069. Rumex acetosa. Common sorrel.

Botanical name: 

069. Rumex acetosa. 069. Rumex acetosa. C. Synonyma. Acetosa. Pharm. Lond. & Edinb.
Acetosa pratensis. Bauh. Pin. p. 114.
Oxalis crispa. J. Bauh. ii. p. 990.
Oxalis seu Acetosa. Gerard. Emac. p. 396.
Acetosa vulgaris. Park. p. 742.
Lapathum acetosum vulgare. Raii Synop. p. 148. Raii Hist. p. 178.
Lapathum sexubus distinctis, foliis sagittatis, hamis retrorsum porrectis. Hal. Stirp. Helv. n. 1597.
R. Acetosa. Withering. Bot. Arrang. p. 376. Relhan Flor. Cant. p. 149. Hudsons Ang. 156.

Class Hexandria. [This plant, according to the strictness of methodical system, ought to belong to the class Dioecia, as the flowers are distinctly male and female in different plants: our figure represents the former.] Ord. Trigynia. Lin. Gen. Plant. 451.
Ess. Gen. Ch. Cal. 3-phyllus. Petala 3, conniventia. Sem. 1, triquetrum.
Spec. Char. R. Flor. dioicis, fol. oblongis sagittatis.

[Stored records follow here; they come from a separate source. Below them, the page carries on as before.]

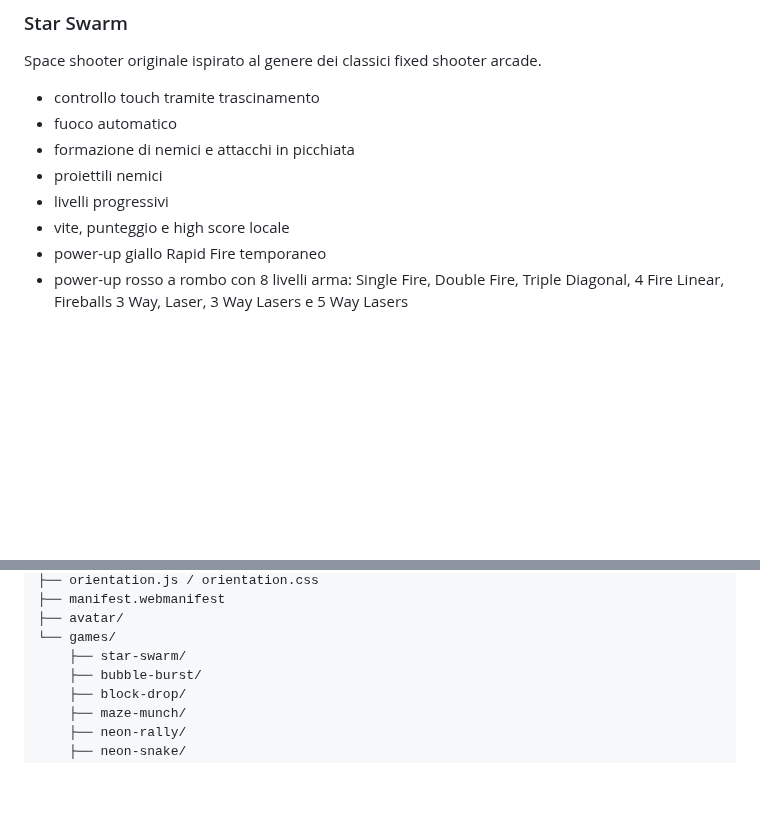
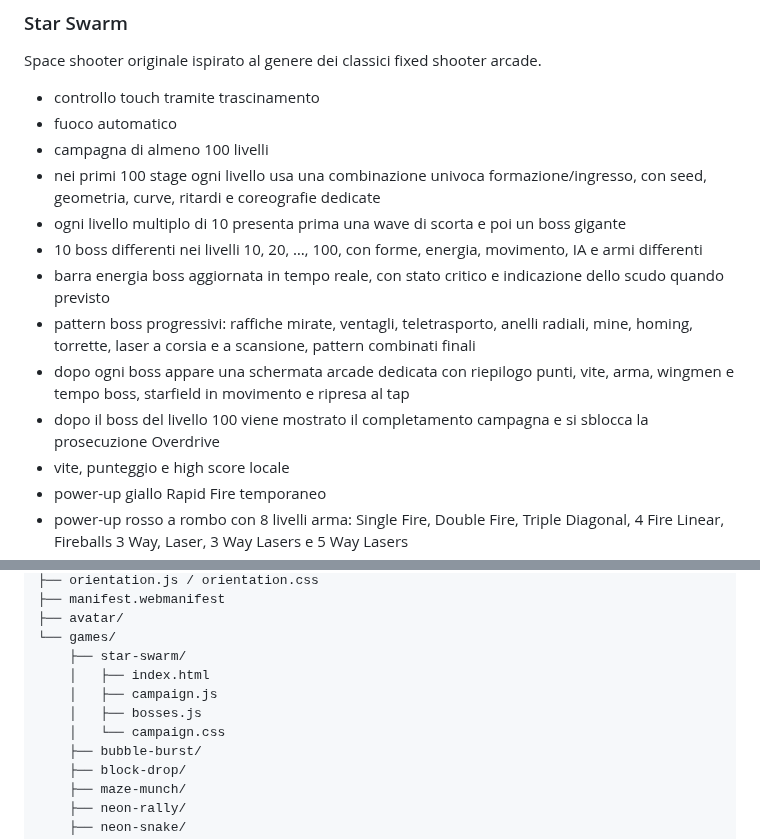
Before and after one commit to Frapo78/RetroWebGames, a Markdown page: README.md, 2 parts joined by grey strips. GitHub-like rendering; blank space fills up the shorter version.

Commit message:
Document Star Swarm 100-stage campaign and boss system

```diff
--- a/README.md
+++ b/README.md
@@ -10,9 +10,14 @@ Sito ufficiale: `https://www.retrowebgames.it/`
 Space shooter originale ispirato al genere dei classici fixed shooter arcade.
 - controllo touch tramite trascinamento
 - fuoco automatico
-- formazione di nemici e attacchi in picchiata
-- proiettili nemici
-- livelli progressivi
+- campagna di almeno 100 livelli
+- nei primi 100 stage ogni livello usa una combinazione univoca formazione/ingresso, con seed, geometria, curve, ritardi e coreografie dedicate
+- ogni livello multiplo di 10 presenta prima una wave di scorta e poi un boss gigante
+- 10 boss differenti nei livelli 10, 20, …, 100, con forme, energia, movimento, IA e armi differenti
+- barra energia boss aggiornata in tempo reale, con stato critico e indicazione dello scudo quando previsto
+- pattern boss progressivi: raffiche mirate, ventagli, teletrasporto, anelli radiali, mine, homing, torrette, laser a corsia e a scansione, pattern combinati finali
+- dopo ogni boss appare una schermata arcade dedicata con riepilogo punti, vite, arma, wingmen e tempo boss, starfield in movimento e ripresa al tap
+- dopo il boss del livello 100 viene mostrato il completamento campagna e si sblocca la prosecuzione Overdrive
 - vite, punteggio e high score locale
 - power-up giallo Rapid Fire temporaneo
 - power-up rosso a rombo con 8 livelli arma: Single Fire, Double Fire, Triple Diagonal, 4 Fire Linear, Fireballs 3 Way, Laser, 3 Way Lasers e 5 Way Lasers
@@ -145,6 +150,10 @@ Il client mantiene attualmente un profilo anonimo persistente nel browser con st
 ├── avatar/
 └── games/
     ├── star-swarm/
+    │   ├── index.html
+    │   ├── campaign.js
+    │   ├── bosses.js
+    │   └── campaign.css
     ├── bubble-burst/
     ├── block-drop/
     ├── maze-munch/
```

The root is perennial, slender, long, and fibrous: the stalk is erect, channelled, branched at the top, partially of a purplish red colour, and usually rises from one to two feet in height: the radical leaves are narrow, oblong, arrow-shaped, of a bright green colour, and stand upon long footstalks, but those on the stem are without footstalks, and placed alternately: the flowers are produced in terminal branched spikes, partly tinged of a reddish colour, and stand upon short slender peduncles: the calyx is composed of three oval segments: the corolla consists of three petals, shaped like the divisions of the calyx: the six filaments are short, slender, and furnished with erect double antherae: the germen is triangular, and supports three simple reflected styles, with bearded stigmata: the seeds are naked, single, and of a triangular shape. It is common in meadows and pastures, and flowers in June.

Some writers have referred this plant to the Lapathum quartum [L. ii, cap. 108.] of Dioscorides, and to the Lapathum sylvestre, quod alii oxalidem appellant, of Pliny. [L. xx. cap. 21.] But as the word (greek) has been indiscriminately used both to signify sharp, with respect to the taste of a plant, and in relation to the form of its leaves, there may be a doubt whether those authors have done right, in exclusively applying it in the former sense as in the name Acetosa.—The leaves of common Sorrel have an agreeable acid taste, like that of the Oxalis Acetosella, or Wood-sorrel, which we have before described; (see page 56) and as they are medicinally employed for the same purposes, what has been already said of that plant will in a great measure apply to this; which from being easily procured in great abundance may be conveniently substituted for it. Sorrel, taken in considerable quantity, or used variously prepared as food, will certainly be found of important advantage where a refrigerant and antiscorbutic regimen is required; [See Morin in Hist, de l'Ac. des Sciences, 1708, p. 52. Barthol. Act. Havn. 1671, p. 35. Boerhaave Hist. Plant. L. B. P. ii. p. 540.] and we are told by Linnaeus, that the Laplanders experience a serum acetosatum to be in this respect an useful and pleasant diet. [Flor. Lapp. p. 94.]

Medical Botany, 1790-1794, was written by William Woodville, M. D., and illustrated by James Sowerby.